INTRODUCTION: A 70 year old African American woman with history of smoking presented with worsening of asthma associated with productive cough and hemoptysis of 3 days duration.
CASE PRESENTATION: Her medications included Fluticasone/Salmeterol, bronchodilators and Omalizumab. On examination, she was not in distress. Blood Pressure was 125/80 mmHg; heart rate, 68/min; respiratory rate, 22/min; temperature, 98 F and SaO2 of 98% on room air. Auscultation revealed scattered wheezes more prominent on the right lung field. Computed tomography images of the chest are shown. Flexible bronchoscopy revealed a polypoid lesion arising from the right bronchus intermedius close to secondary carina occluding 90% of the bronchial lumen. Multiple biopsies and bronchial brushings were negative for carcinoma. Bronchoalveolar lavage and cultures were negative for acid fast bacilli and fungi. Pathologic specimen of the excised mass, by rigid bronchoscopy, is shown.
DISCUSSION: Benign polypoid lesions are uncommon findings and present a diagnostic dilemma. Fibroepithelial polyp of the tracheobronchial tree is a slow-growing tumor but can produce obstructive complications such as chronic bronchitis and bronchiectasis, recurrent pneumonia. Benign tracheobronchial tumors represent 1.9% of pulmonary tumors. Fibroepithelial polyps are rare with unclear etiology. The most accepted hypothesis is chronic inflammation due to factors such as foreign body aspiration, prolonged mechanical ventilation, asthma, smoke inhalation and mycobacterial infections. Histopathologically they are fibro-inflammatory and lined with respiratory epithelium with edematous stroma. Inflammatory polyps are solitary benign endobronchial lesions with stromal configurations consisting of well-formed fibrous connective tissue with or without inflammation and covered with stratified squamous epithelium or normal bronchial mucosa. The silent nature of these lesions often leads to a delayed diagnosis. Diagnosis is essential to rule out malignancy and avoid parenchymal resection. Fiber-optic bronchoscopy is the procedure of choice to diagnose clinically-suspected endobronchial lesions but excisional biopsy by rigid bronchoscopy is required for definitive diagnosis and to exclude bronchogenic carcinoma. Occasionally surgical excision is required. Treatment is eradication of the lesion in order to relieve complications secondary to airway obstruction and conserve functioning lung parenchyma. For localized endobronchial lesions without extraluminal extension, endoscopic treatment modalities like bronchoscopic curettage, Nd-YAG laser, electrocautery and cryosurgery are available which avoid the morbidity and mortality associated with thoracotomy and pulmonary resection.
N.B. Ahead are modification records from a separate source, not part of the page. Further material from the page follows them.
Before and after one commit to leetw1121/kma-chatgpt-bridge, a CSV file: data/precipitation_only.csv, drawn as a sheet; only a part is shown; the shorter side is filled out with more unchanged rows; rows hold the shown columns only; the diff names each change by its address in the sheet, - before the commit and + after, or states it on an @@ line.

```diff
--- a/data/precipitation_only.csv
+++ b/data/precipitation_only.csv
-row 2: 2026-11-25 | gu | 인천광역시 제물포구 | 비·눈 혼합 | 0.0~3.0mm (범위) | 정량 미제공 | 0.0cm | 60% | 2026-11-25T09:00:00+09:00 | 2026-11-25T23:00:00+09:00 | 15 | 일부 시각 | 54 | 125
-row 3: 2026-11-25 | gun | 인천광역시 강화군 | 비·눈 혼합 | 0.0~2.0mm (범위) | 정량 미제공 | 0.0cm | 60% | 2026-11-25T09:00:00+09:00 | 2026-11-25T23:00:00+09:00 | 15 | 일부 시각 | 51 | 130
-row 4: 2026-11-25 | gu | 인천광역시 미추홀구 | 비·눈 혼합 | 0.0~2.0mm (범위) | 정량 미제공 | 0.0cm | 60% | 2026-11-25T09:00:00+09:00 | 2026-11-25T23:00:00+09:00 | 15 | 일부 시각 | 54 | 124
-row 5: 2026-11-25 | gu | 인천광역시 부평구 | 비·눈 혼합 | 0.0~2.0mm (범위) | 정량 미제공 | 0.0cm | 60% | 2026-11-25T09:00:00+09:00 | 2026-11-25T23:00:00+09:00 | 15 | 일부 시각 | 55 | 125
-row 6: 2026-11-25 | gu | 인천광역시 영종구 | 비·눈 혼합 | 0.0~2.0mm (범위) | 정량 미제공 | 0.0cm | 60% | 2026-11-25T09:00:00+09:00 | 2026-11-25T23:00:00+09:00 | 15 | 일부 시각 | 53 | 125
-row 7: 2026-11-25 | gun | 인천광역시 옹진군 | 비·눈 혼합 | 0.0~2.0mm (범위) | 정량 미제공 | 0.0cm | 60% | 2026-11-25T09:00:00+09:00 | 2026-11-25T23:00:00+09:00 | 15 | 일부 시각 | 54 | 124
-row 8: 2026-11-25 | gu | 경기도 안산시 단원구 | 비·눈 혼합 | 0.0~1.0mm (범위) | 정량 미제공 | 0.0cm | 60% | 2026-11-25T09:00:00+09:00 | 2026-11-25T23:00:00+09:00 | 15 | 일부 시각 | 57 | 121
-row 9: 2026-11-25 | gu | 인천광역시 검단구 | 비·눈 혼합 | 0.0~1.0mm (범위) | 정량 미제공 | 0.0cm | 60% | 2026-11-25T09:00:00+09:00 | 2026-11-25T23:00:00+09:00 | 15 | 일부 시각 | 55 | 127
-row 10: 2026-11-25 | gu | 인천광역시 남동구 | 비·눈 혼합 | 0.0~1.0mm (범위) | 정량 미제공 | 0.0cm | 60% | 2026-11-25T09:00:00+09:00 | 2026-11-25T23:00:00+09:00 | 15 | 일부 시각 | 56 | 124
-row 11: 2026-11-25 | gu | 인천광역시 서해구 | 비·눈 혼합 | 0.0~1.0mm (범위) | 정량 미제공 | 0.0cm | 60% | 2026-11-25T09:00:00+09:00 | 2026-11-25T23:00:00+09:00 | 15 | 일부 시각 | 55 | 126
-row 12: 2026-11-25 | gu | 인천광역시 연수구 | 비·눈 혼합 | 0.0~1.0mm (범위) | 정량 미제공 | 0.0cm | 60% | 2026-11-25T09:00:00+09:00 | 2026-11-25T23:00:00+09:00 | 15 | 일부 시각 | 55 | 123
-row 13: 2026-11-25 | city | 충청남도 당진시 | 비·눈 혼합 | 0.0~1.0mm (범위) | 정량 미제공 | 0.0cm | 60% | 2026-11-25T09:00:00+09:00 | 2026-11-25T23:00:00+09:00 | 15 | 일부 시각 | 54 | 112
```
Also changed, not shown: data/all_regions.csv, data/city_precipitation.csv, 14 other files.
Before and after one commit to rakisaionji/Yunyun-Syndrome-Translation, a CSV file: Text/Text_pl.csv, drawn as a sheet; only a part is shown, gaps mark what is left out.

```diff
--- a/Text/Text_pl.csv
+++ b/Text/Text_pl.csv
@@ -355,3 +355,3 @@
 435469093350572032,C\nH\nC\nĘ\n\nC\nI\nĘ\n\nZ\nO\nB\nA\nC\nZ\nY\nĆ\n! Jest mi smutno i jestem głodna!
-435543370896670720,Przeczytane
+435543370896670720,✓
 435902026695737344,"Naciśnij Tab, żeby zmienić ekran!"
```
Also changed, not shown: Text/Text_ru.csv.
The choice between these endobronchial therapies varies from center to center depending on the equipment available and the preferences and experience of the physician. Surgical resection is required when the lesion has extended beyond the bronchial lumen and there is a high likelihood of recurrence. Proximal lesions which cannot be excised by endoscopy require surgical excision of involved bronchus with brochoplasty to avoid resection of functional lung parenchyma. In the surgical treatment, tissue-sparing techniques with minimally possible parenchymal resection should be performed. For this reason, excision of the bronchial part, where the lesion takes its origin (bronchoplasty), should be tried first. The most frequent indication for bronchoplastic resection is the presence of a lesion in the main bronchus or lobar bronchus. Our patient underwent rigid bronchoscopy. The pedunculated polypoid mass was removed. On six-month follow up, there was a marked improvement in asthma symptoms with fewer exacerbations and the use of inhaled bronchodilators and corticosteroids had declined substantially.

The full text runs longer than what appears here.